The new menu includes "steamer baskets" - a pound of steamed shrimp comes with two ears of corn on the cob and a small pile of red potatoes for $23. Throw in a pitcher of the house beer (Redhook IPA) for an additional $12 and you've got a good-size happy-hour feast for three or four people.
Service was an issue when the Argonaut fully reopened last month; I'm not sure the staff was ready for the rush of people who wanted to welcome the bar back. It can still be a little slow, especially if your table is upstairs, but it's not a deal-breaker - especially with a pile of shrimp in front of you.
1433 H St. NE
Step Three: Taco happy hour
If you've ever spent any time in Dewey Beach, you know that the Friday night Taco Toss at the Lighthouse is the quasi-official start to the weekend. For the uninitiated: It's not a food-fight mess, but rather a happy hour with dirt-cheap tacos and nachos and $2 draft beers.
The Front Page is legendary for its Thursday intern party scene; the bar is slammed with 20-somethings jostling to grab Corona and Miller Lite bottles for $2 each, then heading into another room to wait in line for a plate of tacos. DJs spin from 10 p.m. on, and drink specials go until 12:30 a.m., making it one of the city's choice spots to welcome the weekend.
I suppose when you get older, you look forward to making it halfway through the week instead of just to Friday. The Bottom Line, which shares owners with the Front Page and Dewey's infamous Starboard bar, celebrates hump day in an atmosphere that's a little less frenetic: Stop in between 4 and 6 p.m. on Wednesdays and get free tacos along with $3 margaritas and Coronas. As long as you keep buying drinks, you can keep heading back for another plate of tacos loaded with salsa and cheese.

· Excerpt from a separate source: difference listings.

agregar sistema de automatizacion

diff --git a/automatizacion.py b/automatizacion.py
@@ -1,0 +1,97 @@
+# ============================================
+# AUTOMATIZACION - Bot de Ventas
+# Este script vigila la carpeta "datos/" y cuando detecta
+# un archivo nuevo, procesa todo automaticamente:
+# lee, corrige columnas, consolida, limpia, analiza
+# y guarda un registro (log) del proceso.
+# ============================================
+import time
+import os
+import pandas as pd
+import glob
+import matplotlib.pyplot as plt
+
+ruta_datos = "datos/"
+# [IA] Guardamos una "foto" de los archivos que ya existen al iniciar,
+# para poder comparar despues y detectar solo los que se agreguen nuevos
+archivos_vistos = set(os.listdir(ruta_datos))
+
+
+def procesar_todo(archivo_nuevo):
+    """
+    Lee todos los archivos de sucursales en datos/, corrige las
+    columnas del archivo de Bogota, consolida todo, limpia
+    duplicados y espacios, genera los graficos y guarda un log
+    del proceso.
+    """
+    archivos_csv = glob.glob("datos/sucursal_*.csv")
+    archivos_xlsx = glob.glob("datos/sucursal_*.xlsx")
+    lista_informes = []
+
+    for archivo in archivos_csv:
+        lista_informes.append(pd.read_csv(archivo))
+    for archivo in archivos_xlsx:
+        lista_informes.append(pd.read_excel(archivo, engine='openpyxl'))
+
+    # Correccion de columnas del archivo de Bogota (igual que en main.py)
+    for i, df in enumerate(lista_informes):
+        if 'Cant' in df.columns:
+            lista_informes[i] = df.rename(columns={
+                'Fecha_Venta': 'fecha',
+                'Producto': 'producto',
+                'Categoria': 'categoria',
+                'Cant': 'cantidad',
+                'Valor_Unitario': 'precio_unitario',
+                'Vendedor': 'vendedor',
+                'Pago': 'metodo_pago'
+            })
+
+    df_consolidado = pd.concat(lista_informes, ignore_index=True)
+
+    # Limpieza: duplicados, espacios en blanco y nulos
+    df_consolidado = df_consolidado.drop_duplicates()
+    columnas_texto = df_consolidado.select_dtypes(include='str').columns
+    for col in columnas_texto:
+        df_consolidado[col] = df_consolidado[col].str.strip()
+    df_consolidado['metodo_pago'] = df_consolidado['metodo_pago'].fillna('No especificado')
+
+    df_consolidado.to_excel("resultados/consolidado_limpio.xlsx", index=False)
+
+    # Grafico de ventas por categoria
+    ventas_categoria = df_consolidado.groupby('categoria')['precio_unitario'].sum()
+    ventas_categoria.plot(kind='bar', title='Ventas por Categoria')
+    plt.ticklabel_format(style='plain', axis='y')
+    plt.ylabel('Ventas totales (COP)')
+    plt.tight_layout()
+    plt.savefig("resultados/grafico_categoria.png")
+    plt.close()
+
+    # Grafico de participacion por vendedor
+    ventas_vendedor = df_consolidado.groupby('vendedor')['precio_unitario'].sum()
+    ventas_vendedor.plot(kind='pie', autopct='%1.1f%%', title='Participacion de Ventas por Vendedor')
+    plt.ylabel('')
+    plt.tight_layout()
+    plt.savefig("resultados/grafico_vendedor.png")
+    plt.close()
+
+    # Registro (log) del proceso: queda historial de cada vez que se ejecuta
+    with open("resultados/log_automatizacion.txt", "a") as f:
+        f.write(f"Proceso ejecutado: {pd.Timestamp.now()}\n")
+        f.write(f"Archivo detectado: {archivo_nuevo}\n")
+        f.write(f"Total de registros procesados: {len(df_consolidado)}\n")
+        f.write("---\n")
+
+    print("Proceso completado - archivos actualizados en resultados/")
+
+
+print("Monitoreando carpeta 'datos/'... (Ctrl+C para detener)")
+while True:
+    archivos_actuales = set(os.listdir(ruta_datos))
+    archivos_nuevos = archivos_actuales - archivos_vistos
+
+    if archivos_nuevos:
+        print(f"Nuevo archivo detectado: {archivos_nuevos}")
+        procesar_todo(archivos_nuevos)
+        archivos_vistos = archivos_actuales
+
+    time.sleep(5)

The crowd is older than the Front Page, with more suits, but proof that you're never too old for a taco-themed happy hour.
The Bottom Line
1716 I St. NW
The Front Page
1333 New Hampshire Ave. NW